Williams to deliver keynote at symposium on climate resilience in Central Appalachian Forests

Professor Christopher A. Williams, director of environmental sciences at Clark, will deliver a keynote address, at the Natural Areas Association’s virtual symposium, “Nature’s Front Line: The Role of Natural Areas in Climate Resilience in Central Appalachian Forests,” on Oct. 28.

Williams’ presentation, “Conservation of Forest Carbon as Climate Protection: Assessing Opportunities and Limitations,” will address what we know about baseline carbon uptake in forests of the U.S., provide insights into the underlying science, and spotlight some tools available for practitioners.  In addition, Williams will discuss the value of forest conservation for climate protection, and what can be claimed as a nature-based climate solution.

Bhachu presents at Royal Society

Parminder Bhachu, professor of sociology, recently spoke at a dinner of the Fellows of the Royal Society in London. In attendance were scientists and physicists who worked on CERN’s Large Hadron Collider and the Compact Muon Solenoid (CMS) experiment that discovered the Higgs boson, sometimes referred to as “the God particle.”

Bhachu was seated with Sir Tejinder Virdee, best known for originating the concept and overseeing the construction of the CMS experiment, about whom she wrote in her book “Movers and Makers.”

October 13, 2022

Huang authors essay for new collection on American horror 

English Professor Betsy Huang has contributed a chapter to The Cambridge Companion to American Horror. Her essay, “SF and the Weird,” examines the way two related genres, science fiction (SF) and the weird, deploy horror to critique the sources and expressions of “American horror” – namely, the dark side of American exceptionalism and the social and environmental consequences of its imperialist projects. Taking horror seriously, the book surveys America’s bloody and haunted history through its most terrifying cultural expressions.

The collection of essays opens up the body of American Horror — through literature, film, TV, music, video games, and a host of other mediums — and gathers the leading scholars in the field to dissect the gruesome histories and shocking forms of American life.

Through a series of accessible and informed essays, moving from the seventeenth century to the present day, explores one of the liveliest and most progressive areas of contemporary culture. From slavery to censorship, from occult forces to monstrous beings, this book is essential reading for anyone interested in America’s most terrifying cultural expressions.

September 29, 2022

BCMB student earns top honor at Protein Society event

Emma Kane, a doctoral candidate in the biochemistry and molecular biology program, won the poster contest at the Protein Society 36th Annual Symposium recently held in San Francisco.

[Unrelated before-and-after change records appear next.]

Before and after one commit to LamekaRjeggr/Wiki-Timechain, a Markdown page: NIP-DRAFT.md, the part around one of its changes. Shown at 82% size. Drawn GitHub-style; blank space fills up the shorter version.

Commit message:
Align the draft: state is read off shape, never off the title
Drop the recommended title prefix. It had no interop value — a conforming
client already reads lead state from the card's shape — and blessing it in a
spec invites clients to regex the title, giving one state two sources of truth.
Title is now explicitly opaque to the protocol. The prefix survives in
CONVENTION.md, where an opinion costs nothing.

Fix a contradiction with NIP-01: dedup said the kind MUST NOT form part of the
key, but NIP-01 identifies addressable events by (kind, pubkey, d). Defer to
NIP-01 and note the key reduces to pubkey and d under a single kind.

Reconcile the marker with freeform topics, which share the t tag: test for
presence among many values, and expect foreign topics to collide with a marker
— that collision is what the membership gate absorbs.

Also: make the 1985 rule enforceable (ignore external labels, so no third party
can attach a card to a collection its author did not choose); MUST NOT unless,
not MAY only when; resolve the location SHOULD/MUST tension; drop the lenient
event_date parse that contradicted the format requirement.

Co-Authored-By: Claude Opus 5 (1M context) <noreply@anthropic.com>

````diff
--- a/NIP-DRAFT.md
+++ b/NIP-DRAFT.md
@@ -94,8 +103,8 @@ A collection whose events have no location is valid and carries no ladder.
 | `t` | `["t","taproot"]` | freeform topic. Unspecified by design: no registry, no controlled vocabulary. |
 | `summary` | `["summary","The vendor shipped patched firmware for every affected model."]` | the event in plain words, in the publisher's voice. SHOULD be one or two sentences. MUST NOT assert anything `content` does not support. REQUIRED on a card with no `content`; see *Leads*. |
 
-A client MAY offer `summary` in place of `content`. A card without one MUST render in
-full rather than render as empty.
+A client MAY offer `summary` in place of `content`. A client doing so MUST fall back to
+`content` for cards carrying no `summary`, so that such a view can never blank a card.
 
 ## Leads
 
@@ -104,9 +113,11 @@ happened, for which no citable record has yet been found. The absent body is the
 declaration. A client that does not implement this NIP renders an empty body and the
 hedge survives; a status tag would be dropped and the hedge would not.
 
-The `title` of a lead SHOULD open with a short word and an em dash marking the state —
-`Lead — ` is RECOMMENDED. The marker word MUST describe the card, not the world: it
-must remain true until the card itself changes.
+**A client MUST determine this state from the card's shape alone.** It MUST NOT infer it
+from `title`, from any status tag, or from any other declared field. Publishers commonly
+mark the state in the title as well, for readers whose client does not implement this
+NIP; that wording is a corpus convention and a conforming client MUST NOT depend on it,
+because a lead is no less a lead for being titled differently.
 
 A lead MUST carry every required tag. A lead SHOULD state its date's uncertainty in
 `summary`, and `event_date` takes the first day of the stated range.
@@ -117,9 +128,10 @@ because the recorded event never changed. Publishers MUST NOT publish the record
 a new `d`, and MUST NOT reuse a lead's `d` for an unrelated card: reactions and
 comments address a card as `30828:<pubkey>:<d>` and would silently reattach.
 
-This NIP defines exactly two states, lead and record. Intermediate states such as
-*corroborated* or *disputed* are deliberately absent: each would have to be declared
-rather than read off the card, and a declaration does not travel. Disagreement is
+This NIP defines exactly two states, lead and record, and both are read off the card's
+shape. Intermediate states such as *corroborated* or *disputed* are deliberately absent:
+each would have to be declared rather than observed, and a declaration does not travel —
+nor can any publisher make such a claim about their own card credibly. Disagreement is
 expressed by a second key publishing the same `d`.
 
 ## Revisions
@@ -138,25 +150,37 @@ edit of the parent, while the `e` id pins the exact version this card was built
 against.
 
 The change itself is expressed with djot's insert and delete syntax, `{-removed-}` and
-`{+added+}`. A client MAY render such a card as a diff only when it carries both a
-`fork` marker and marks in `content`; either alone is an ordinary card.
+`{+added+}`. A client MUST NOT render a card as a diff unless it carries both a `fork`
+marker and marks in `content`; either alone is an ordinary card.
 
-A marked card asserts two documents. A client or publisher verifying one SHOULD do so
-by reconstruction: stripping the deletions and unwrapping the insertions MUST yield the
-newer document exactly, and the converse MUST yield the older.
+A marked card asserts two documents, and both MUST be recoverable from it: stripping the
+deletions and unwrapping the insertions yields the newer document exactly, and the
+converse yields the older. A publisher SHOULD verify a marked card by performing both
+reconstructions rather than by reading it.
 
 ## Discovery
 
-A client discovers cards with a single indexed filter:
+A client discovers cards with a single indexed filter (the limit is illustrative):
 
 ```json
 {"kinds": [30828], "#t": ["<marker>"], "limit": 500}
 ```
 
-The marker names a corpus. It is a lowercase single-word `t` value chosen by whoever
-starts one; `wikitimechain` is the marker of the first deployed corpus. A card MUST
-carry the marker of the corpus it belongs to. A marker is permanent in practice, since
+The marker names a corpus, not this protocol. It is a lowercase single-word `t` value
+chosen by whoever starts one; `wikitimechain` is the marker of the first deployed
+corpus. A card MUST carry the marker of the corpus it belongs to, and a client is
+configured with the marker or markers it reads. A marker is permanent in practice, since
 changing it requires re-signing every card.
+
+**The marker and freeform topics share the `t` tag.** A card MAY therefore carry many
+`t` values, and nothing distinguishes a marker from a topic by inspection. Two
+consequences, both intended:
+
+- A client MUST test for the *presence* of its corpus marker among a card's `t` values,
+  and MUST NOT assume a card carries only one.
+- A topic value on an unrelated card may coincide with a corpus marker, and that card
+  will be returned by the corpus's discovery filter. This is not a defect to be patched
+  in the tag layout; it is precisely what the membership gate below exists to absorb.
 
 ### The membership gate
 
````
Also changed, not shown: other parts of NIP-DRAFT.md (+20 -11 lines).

Kane, who works in Professor Donald Spratt’s lab, presented the collaboration between Aaron Muth’s lab at St. John’s University and Spratt’s lab in which they are optimizing the therapeutic targeting of a protein called gankyrin to address its overexpression in various cancers.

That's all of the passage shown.